Mark described how the current (and third) Drapers' Hall is being renovated and as far as possible restored to its original state with reference to archive material which records decoration,colur schemes and furnishings (some of which have been donated back by the Drapers). The hall will be givien a new lease of life primarily as a venue for musical performances and the training of musicians.
Coventry cloth had been both highly valued and counterfeited over the centuries and the merchants of the Drapers Guild employed a quality control system to protect their merchandise from cheaper inferior goods. A sign of authenticity was the seal that portrayed the city's elephant and castle emblem. Coventry was also famous for a "true" blue dye which would maintain it's colour after washing leading to the expression "as true as Coventry blue".
The "Drapiery" was a permanent feature and the second most important cloth market in the country and ran along Half Moon Lane - now replaced by St Mary Street. This lasted until the demolition of the first Drapers Hall in the 18th century. The replacement was short lived and the current hall was built in 1832 and was considered to be a "gentlemen's club" and meeting place of those prominent in business, civic affairs and trend setting social circles of the time.
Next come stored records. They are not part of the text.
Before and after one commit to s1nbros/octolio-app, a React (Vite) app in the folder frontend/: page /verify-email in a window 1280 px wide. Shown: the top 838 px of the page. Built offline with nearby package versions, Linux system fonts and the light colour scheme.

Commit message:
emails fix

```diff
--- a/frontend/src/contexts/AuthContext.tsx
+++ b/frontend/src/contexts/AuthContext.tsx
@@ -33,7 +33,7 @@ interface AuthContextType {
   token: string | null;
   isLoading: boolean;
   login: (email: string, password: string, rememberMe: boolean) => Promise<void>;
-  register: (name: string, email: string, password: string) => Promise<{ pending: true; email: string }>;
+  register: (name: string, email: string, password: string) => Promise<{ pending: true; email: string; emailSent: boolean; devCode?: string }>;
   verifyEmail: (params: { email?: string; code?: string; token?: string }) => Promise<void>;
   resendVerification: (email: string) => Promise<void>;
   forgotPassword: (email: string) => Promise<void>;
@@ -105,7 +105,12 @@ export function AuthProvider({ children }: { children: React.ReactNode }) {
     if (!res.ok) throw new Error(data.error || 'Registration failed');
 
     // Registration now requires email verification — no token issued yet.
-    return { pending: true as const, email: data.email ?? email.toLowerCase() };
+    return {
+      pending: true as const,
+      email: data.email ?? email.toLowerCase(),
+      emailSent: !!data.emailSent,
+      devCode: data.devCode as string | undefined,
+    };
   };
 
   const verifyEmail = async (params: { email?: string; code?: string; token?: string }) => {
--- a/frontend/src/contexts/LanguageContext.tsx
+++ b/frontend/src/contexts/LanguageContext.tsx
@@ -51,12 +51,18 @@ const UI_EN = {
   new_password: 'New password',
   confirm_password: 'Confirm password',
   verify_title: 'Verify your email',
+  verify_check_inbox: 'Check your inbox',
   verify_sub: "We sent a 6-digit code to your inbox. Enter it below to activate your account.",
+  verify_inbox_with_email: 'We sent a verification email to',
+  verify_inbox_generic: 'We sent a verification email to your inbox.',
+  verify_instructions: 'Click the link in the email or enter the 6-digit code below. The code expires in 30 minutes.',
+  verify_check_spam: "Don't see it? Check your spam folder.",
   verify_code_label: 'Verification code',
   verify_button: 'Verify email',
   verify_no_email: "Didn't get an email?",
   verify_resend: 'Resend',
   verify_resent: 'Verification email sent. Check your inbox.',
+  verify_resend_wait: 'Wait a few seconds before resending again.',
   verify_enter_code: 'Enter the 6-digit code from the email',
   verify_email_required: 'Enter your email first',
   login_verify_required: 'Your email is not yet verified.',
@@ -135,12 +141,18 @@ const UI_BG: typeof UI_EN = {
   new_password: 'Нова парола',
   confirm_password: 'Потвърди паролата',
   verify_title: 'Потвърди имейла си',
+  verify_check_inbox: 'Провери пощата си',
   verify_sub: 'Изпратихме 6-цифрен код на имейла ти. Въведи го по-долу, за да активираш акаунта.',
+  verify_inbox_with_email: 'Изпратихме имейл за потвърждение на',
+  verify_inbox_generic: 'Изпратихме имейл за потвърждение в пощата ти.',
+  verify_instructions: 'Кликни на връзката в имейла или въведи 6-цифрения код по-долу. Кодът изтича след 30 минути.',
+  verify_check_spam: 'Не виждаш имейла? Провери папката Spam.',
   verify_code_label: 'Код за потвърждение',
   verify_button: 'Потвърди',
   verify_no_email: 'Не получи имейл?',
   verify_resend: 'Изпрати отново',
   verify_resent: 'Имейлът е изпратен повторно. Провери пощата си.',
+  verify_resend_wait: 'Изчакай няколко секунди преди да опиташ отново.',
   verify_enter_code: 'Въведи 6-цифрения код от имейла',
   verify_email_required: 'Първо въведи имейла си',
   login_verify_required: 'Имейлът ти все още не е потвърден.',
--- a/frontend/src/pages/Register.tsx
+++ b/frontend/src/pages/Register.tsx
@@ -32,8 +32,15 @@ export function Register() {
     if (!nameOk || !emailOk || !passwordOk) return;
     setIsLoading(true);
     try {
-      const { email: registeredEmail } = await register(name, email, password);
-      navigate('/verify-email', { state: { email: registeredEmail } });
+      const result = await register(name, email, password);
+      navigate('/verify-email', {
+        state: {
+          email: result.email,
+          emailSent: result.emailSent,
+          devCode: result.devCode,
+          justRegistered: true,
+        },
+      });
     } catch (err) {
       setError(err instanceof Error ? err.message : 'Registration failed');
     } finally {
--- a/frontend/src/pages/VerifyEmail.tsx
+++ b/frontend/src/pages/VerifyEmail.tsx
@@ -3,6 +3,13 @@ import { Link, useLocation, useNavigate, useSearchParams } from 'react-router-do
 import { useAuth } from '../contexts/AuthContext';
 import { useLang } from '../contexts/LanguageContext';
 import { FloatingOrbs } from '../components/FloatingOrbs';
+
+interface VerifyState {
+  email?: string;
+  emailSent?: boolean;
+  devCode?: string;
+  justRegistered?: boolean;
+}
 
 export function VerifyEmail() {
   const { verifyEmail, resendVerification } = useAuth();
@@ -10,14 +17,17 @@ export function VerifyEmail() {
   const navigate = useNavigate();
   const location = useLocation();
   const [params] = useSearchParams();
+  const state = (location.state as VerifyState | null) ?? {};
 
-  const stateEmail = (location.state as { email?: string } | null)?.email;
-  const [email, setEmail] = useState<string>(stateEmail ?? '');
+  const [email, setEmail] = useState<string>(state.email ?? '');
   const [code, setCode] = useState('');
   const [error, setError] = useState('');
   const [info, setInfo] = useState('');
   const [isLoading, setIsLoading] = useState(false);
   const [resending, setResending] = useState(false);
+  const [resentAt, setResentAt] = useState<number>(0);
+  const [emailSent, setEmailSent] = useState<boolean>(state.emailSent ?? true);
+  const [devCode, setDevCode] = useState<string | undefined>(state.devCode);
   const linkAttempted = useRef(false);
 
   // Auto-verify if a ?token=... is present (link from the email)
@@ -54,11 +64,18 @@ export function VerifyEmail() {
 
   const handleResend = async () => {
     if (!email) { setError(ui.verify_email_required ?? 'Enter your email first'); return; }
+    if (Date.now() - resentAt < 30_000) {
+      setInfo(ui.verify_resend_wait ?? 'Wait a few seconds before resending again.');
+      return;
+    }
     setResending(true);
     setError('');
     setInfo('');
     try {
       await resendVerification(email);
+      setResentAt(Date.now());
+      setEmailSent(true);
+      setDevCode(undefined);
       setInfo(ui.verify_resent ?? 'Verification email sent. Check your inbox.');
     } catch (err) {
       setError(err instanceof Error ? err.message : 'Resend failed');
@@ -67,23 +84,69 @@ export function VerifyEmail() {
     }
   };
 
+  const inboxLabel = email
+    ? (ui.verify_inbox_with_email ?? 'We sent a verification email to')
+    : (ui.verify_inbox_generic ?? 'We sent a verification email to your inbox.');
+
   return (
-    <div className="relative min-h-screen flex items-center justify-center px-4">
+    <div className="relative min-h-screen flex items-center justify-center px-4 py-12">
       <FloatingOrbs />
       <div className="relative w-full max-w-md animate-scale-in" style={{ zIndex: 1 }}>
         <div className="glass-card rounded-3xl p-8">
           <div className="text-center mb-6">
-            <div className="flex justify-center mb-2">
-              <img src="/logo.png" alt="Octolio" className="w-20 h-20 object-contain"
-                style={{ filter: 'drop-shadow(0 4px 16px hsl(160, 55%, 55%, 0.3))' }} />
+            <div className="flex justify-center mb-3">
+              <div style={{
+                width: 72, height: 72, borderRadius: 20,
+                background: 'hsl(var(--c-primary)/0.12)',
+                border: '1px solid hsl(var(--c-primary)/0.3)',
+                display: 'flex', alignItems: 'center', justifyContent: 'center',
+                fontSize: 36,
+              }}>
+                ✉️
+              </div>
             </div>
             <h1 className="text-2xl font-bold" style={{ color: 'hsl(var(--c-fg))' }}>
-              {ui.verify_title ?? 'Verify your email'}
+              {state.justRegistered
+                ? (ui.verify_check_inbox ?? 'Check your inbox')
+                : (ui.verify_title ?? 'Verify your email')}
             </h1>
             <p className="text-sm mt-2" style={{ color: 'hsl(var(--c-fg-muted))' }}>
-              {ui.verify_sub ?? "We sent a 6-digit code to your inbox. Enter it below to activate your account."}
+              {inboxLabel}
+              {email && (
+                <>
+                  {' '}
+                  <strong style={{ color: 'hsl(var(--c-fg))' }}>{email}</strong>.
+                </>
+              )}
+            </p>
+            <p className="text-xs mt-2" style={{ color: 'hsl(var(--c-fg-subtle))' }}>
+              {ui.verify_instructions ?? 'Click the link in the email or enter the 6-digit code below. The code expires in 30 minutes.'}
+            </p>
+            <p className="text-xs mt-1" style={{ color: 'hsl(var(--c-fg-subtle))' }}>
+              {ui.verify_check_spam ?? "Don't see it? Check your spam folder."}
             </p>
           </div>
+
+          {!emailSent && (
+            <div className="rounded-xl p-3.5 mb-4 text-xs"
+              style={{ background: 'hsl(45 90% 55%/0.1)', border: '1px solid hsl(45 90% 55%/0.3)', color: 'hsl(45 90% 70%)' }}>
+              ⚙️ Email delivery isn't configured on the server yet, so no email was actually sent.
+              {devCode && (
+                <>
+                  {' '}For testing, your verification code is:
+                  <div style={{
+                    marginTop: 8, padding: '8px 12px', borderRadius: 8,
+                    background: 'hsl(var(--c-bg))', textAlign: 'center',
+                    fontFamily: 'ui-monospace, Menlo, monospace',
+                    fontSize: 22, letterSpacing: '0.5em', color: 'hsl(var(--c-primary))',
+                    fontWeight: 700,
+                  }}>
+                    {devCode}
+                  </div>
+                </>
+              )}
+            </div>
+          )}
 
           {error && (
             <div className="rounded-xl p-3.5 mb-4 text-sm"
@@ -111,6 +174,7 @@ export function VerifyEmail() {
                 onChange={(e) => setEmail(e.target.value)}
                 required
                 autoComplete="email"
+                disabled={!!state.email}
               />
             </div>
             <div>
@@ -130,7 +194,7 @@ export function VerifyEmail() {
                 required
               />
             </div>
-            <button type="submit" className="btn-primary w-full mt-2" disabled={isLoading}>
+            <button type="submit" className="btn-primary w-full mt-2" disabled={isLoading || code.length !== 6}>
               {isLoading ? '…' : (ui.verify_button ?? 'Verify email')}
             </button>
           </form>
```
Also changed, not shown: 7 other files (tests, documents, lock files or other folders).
The Drapers Hall is the starting point of my fortnightly Saturday morning guided walk "The Bard, the Blitz and the Tudors". I shall be using the next few postings on this blog to discuss some of the themes and connections which I highlight during the walk.
Below the hall is a vaulted cellar. These are typical of this area of the city centre and one close by can be viewed as a virtual tour as part of the September's "heritage" events.
Like many Coventry cellars the one under the Drapers Hall was used as an air raid shelter during World War II (including on the night of November 14th / 15th 1940 when the neighbouring St Michael's Cathedral was destroyed. The interior of the cellar had been left with the 1940s decor and fittings untouched - including the kitchen and toilet areas and public health and information posters on the walls. It was reassuring to hear that this element of the building's history will not be neglected and that will still be promoted whilst the cellar's kitchen area will be used as an education and practice area for young musicians.
The Drapers Guild had their own chapel within the walls of the bombed St Michael's cathedral and the tombs of two prominent Coventry residents who lived through Tudor times and had close Royal connections were housed in the crypt below that chapel.
Lady Katherine Berkeley and her son Thomas were patrons to the Drapers Guild. Both had connections to William Shakespeare and to some of those who influenced the Bard (there will be more of this in my next blog entry where I shall look at their lives and connections).
The tombs were destroyed during the November 14th / 15th raid as the Cathedral succumbed to the onslaught of the bombs, incendiary devices and mines dropped by the Luftwaffe. Despite the brave efforts of the Cathedral's Provost, team of volunteers and the work of firefighting teams the heavy wooded vaulted ceiling acted as a fuel source for the incendieries and brought down much of the masonery with it.
Another ceiling which was lost that night was that in St Mary's Hall (another building currently under renovation). Fortunately one of England's best preserved medieval Guildhalls remains together with an historic tapestry and restored ceiling. There is also a virtual tour available of the guildhall as a heritage "open days" event.
Thomas Berkeley served in that building as Alderman for the Gosford Street district (carrying out the role of a modern day councillor). The Hall had seen prolonged Royal visits over the centuries and also witnessed visits by Shakespeare's troupe - the King's Chamberlain's Men - later known as the "King's Men" under reign of James I.
Thomas Berkeley's bride was Elizabeth Carey whose father and grandfather were patrons of the troupe and there is overwhelming evidence that "A Midsummer Night's Dream" was commsioned for their wedding. Thomas and Elizabeth were both godchildren of Queen Elizabeth I who for a period had her cousin Mary Queen of Scots held at St Mary's Hall. In later years Thomas was a prominent supporter of Mary's son, James Stuart, ascending to the English throne.
There will be more to come on the Berkeleys' Shakespearean and royal connections in the next post....